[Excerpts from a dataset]
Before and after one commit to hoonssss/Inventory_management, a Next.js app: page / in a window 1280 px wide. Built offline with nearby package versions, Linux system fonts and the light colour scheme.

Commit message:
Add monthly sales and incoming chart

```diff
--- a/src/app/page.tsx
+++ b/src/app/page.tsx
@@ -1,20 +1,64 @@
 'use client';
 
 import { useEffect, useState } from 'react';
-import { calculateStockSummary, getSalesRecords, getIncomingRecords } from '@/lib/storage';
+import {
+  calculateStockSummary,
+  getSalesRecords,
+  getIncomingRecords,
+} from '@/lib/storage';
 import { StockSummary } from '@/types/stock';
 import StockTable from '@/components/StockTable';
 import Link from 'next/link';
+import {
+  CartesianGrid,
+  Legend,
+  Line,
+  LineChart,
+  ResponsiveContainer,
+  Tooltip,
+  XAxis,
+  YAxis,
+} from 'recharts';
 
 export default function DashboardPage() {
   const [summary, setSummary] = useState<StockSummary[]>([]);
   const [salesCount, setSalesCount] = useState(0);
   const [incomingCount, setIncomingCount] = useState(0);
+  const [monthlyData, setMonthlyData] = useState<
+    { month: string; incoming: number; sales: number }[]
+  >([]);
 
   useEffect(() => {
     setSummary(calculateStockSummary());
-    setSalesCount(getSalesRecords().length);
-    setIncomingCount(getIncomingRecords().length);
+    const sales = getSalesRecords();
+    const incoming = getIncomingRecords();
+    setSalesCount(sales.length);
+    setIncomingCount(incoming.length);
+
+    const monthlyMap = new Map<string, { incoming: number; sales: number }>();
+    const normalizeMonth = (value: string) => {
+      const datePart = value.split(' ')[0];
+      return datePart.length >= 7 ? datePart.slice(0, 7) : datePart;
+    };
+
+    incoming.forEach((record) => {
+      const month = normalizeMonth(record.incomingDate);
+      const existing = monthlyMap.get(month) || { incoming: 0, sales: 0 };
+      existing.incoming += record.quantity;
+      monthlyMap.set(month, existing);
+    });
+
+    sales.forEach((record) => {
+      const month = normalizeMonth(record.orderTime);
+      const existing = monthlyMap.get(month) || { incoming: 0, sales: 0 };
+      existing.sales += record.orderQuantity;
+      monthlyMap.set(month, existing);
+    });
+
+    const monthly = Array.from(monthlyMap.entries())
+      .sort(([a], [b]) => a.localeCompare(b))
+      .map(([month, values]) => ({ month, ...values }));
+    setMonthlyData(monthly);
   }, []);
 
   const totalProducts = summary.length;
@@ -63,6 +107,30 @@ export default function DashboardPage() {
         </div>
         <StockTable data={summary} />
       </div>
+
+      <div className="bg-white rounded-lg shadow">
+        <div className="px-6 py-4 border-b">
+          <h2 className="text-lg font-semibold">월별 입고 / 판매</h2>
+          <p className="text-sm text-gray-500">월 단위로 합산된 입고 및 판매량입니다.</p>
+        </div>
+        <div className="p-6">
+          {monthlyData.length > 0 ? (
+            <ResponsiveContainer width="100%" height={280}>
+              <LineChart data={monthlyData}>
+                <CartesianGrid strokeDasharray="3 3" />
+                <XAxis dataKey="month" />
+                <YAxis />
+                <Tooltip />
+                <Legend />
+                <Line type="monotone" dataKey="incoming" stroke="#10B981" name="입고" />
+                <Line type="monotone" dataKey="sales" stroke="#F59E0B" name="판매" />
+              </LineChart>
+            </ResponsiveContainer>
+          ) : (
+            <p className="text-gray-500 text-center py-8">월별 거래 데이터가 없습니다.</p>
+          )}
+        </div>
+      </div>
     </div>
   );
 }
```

__WHAT IS BEING ASKED__: The records given above are to be repeated in full, exactly.

__RESPONSE__:
Before and after one commit to hoonssss/Inventory_management, a Next.js app: page / in a window 1280 px wide. Built offline with nearby package versions, Linux system fonts and the light colour scheme.

Commit message:
Add monthly sales and incoming chart

```diff
--- a/src/app/page.tsx
+++ b/src/app/page.tsx
@@ -1,20 +1,64 @@
 'use client';
 
 import { useEffect, useState } from 'react';
-import { calculateStockSummary, getSalesRecords, getIncomingRecords } from '@/lib/storage';
+import {
+  calculateStockSummary,
+  getSalesRecords,
+  getIncomingRecords,
+} from '@/lib/storage';
 import { StockSummary } from '@/types/stock';
 import StockTable from '@/components/StockTable';
 import Link from 'next/link';
+import {
+  CartesianGrid,
+  Legend,
+  Line,
+  LineChart,
+  ResponsiveContainer,
+  Tooltip,
+  XAxis,
+  YAxis,
+} from 'recharts';
 
 export default function DashboardPage() {
   const [summary, setSummary] = useState<StockSummary[]>([]);
   const [salesCount, setSalesCount] = useState(0);
   const [incomingCount, setIncomingCount] = useState(0);
+  const [monthlyData, setMonthlyData] = useState<
+    { month: string; incoming: number; sales: number }[]
+  >([]);
 
   useEffect(() => {
     setSummary(calculateStockSummary());
-    setSalesCount(getSalesRecords().length);
-    setIncomingCount(getIncomingRecords().length);
+    const sales = getSalesRecords();
+    const incoming = getIncomingRecords();
+    setSalesCount(sales.length);
+    setIncomingCount(incoming.length);
+
+    const monthlyMap = new Map<string, { incoming: number; sales: number }>();
+    const normalizeMonth = (value: string) => {
+      const datePart = value.split(' ')[0];
+      return datePart.length >= 7 ? datePart.slice(0, 7) : datePart;
+    };
+
+    incoming.forEach((record) => {
+      const month = normalizeMonth(record.incomingDate);
+      const existing = monthlyMap.get(month) || { incoming: 0, sales: 0 };
+      existing.incoming += record.quantity;
+      monthlyMap.set(month, existing);
+    });
+
+    sales.forEach((record) => {
+      const month = normalizeMonth(record.orderTime);
+      const existing = monthlyMap.get(month) || { incoming: 0, sales: 0 };
+      existing.sales += record.orderQuantity;
+      monthlyMap.set(month, existing);
+    });
+
+    const monthly = Array.from(monthlyMap.entries())
+      .sort(([a], [b]) => a.localeCompare(b))
+      .map(([month, values]) => ({ month, ...values }));
+    setMonthlyData(monthly);
   }, []);
 
   const totalProducts = summary.length;
@@ -63,6 +107,30 @@ export default function DashboardPage() {
         </div>
         <StockTable data={summary} />
       </div>
+
+      <div className="bg-white rounded-lg shadow">
+        <div className="px-6 py-4 border-b">
+          <h2 className="text-lg font-semibold">월별 입고 / 판매</h2>
+          <p className="text-sm text-gray-500">월 단위로 합산된 입고 및 판매량입니다.</p>
+        </div>
+        <div className="p-6">
+          {monthlyData.length > 0 ? (
+            <ResponsiveContainer width="100%" height={280}>
+              <LineChart data={monthlyData}>
+                <CartesianGrid strokeDasharray="3 3" />
+                <XAxis dataKey="month" />
+                <YAxis />
+                <Tooltip />
+                <Legend />
+                <Line type="monotone" dataKey="incoming" stroke="#10B981" name="입고" />
+                <Line type="monotone" dataKey="sales" stroke="#F59E0B" name="판매" />
+              </LineChart>
+            </ResponsiveContainer>
+          ) : (
+            <p className="text-gray-500 text-center py-8">월별 거래 데이터가 없습니다.</p>
+          )}
+        </div>
+      </div>
     </div>
   );
 }
```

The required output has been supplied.